BEGIN Excerpted records

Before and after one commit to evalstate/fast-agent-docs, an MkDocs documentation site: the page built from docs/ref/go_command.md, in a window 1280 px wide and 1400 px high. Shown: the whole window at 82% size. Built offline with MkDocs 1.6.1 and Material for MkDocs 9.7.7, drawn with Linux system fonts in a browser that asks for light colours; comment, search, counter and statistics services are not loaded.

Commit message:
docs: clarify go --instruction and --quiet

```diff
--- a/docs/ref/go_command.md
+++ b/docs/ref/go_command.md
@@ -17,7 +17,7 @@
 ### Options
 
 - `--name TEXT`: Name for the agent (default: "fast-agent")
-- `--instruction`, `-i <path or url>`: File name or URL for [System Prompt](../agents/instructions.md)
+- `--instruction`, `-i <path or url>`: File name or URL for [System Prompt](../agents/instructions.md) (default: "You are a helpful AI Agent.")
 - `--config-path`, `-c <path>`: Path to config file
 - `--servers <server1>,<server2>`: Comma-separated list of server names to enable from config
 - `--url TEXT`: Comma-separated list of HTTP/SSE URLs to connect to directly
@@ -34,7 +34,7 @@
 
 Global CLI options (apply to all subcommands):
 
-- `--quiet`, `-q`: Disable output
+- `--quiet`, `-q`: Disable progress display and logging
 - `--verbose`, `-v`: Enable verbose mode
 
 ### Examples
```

END Excerpted records

Task
Among the entries above, identify all lines with "agents" and copy them.

Problem solution
-- `--instruction`, `-i <path or url>`: File name or URL for [System Prompt](../agents/instructions.md)
+- `--instruction`, `-i <path or url>`: File name or URL for [System Prompt](../agents/instructions.md) (default: "You are a helpful AI Agent.")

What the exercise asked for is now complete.